Cardboard Camera – by Google Inc.
I’ve talked about the Cardboard Camera before, and I think it bears repeating. When you use Cardboard Camera it’s easy to take beautiful panoramic pictures that look breathtaking when viewed in VR. At the same time, you can see pictures other users have taken through the app with just a few taps.
Cardboard Camera doesn’t have any editing features built in to touch up your pictures, but if you add another app on top of that you won’t have any problems. There isn’t much else to mention about the app, but it’s still just as solid as any other panoramic VR camera, and is possibly the best.
Lost in the Kismet VR Escape – by fast Company
I absolutely love escape rooms, and that’s exactly what Lost in the Kismet is. You start off somewhere unfamiliar and have to piece together clues and solve puzzles to escape. Looking around the room is all you need to do to control the action, and there’s plenty here to look at and solve.
Since Lost in the Kismet was made in a game jam, it isn’t terribly long, and has some blemishes here and there, but I think it’s an experience that’s worth a few minutes of your time. If you like escape the room games as much as I do, you’ll get the hang of the game very quickly, and have a great time.
Google Street View – by Google Inc.
Google Street View isn’t built from the ground up with VR in mind, but you can use VR with it, making it something to include on this list. You’d be surprised how immersive Google Street View really is once you add VR to the equation.
With how Street View has advanced over the years, and with VR, it’s easy to put yourself on almost any street in the world. Taking a virtual walk down the road has never been easier, or more fun.
Twilight Pioneers – by NetEase Games
Twilight Pioneers is another Daydream only game, but I’m only going to be talking about Daydream from this point on. In Twilight Pioneers you’re thrust into a first person fantasy world where you have to duel against giant beasts with a blade in hand.
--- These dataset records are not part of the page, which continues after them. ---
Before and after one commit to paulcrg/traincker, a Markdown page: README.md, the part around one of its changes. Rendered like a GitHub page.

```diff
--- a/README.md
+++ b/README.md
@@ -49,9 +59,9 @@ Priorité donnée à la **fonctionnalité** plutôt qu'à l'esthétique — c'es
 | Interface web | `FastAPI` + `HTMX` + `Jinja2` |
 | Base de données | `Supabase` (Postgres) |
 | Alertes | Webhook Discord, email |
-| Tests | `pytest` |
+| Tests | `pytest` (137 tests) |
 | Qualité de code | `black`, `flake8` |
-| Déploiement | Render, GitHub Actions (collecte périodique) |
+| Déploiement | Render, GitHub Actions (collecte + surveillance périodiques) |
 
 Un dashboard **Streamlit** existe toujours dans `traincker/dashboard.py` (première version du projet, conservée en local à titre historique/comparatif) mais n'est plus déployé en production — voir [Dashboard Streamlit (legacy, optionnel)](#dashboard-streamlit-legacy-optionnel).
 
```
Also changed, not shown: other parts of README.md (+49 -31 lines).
It’s thrilling to look at, and even more thrilling to play.
Your foes tower over you in each fight, but as soon as you master the controls it doesn’t how big of an opponent you have waiting in front of you, it’s just a matter of time before you take them down. Each fight is a one on one duel, so take your time, plan your moves carefully, and try not to get so immersed that you forget where you are.
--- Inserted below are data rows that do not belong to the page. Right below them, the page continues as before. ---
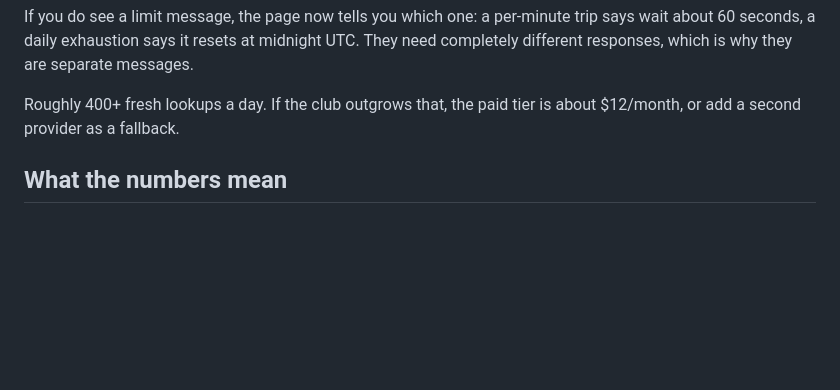
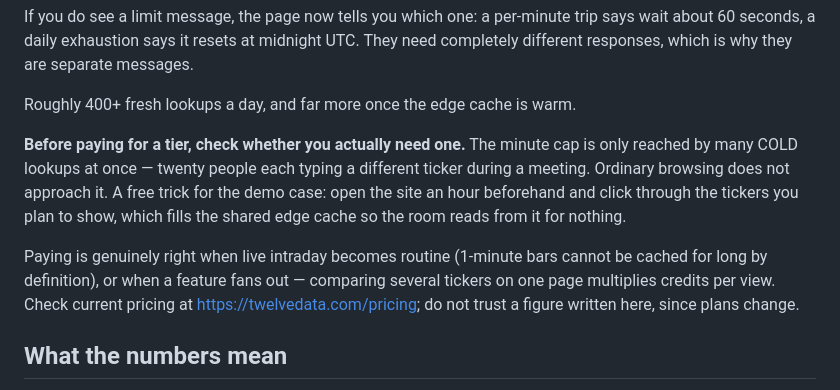
Before and after one commit to dpatel25-nba/quant-club, a Markdown page: README.md, the part around the change. GitHub-like rendering; blank space fills up the shorter version.

Commit message:
Replace an unverified price with a rule for deciding whether to pay
The README quoted a monthly figure I had not checked. Plans change and a stale
number in a setup guide is worse than no number, so it now points at the pricing
page and explains WHEN a paid tier is actually warranted: many cold lookups at
once, routine intraday, or features that fan out across tickers. Also records
the pre-warming trick for demos, which solves the meeting case for free.

```diff
--- a/README.md
+++ b/README.md
@@ -85,8 +85,20 @@ trip says wait about 60 seconds, a daily exhaustion says it resets at midnight
 UTC. They need completely different responses, which is why they are separate
 messages.
 
-Roughly 400+ fresh lookups a day. If the club outgrows that, the paid tier is
-about $12/month, or add a second provider as a fallback.
+Roughly 400+ fresh lookups a day, and far more once the edge cache is warm.
+
+**Before paying for a tier, check whether you actually need one.** The minute
+cap is only reached by many COLD lookups at once — twenty people each typing a
+different ticker during a meeting. Ordinary browsing does not approach it. A
+free trick for the demo case: open the site an hour beforehand and click through
+the tickers you plan to show, which fills the shared edge cache so the room
+reads from it for nothing.
+
+Paying is genuinely right when live intraday becomes routine (1-minute bars
+cannot be cached for long by definition), or when a feature fans out — comparing
+several tickers on one page multiplies credits per view. Check current pricing
+at <https://twelvedata.com/pricing>; do not trust a figure written here, since
+plans change.
 
 ## What the numbers mean
 
```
Daydream Keyboard – by Google Inc.
This next app is exactly what it sounds like, it’s a virtual keyboard inside of Google Daydream. There aren’t any fancy frills here, or some kind of gimmick that sets it apart from something similar, but it’s hard to beat the allure of a floating keyboard right in front of you.
In some cases this is an auto-download for Android users, but I wanted to mention it here before I get into Daydream itself. If the idea of a floating virtual keyboard is as appealing as to you as it is to me, then I don’t need to say any more.
Daydream – by Google Inc.
Alright, for the last app on the list, it’s time I finally talk about Google Daydream, Google’s official VR platform. If you have a daydream ready phone, this is something you need to download immediately when you get the proper equipment to use it.
Google Daydream is both a storefront for VR applications and games, and a VR space itself, offering the best of what VR has to offer on Android in one organized and virtual spot. Daydream is relatively easy to explore, and has plenty of great apps just a few clicks away that I haven’t mentioned here.
If you don’t believe me, give it a look for yourself so you can start getting immersed and lose yourself to VR daydreams.
How did this work for you?
VR is getting better every day, and it’s only going to improve on itself even further as time goes on. From Google Cardboard, to Gear VR, to Daydream, there are plenty of ways to experience VR for the first time, and keep experiencing it for as long as your phone keeps its charge.
These are some of the best VR apps and games out there to try on Android, but if you dig into Google Daydream, or even just wait for more releases in the future, everything on this list will eventually have something better to experience.
If you have a favorite VR app or a game, please share it with us down below!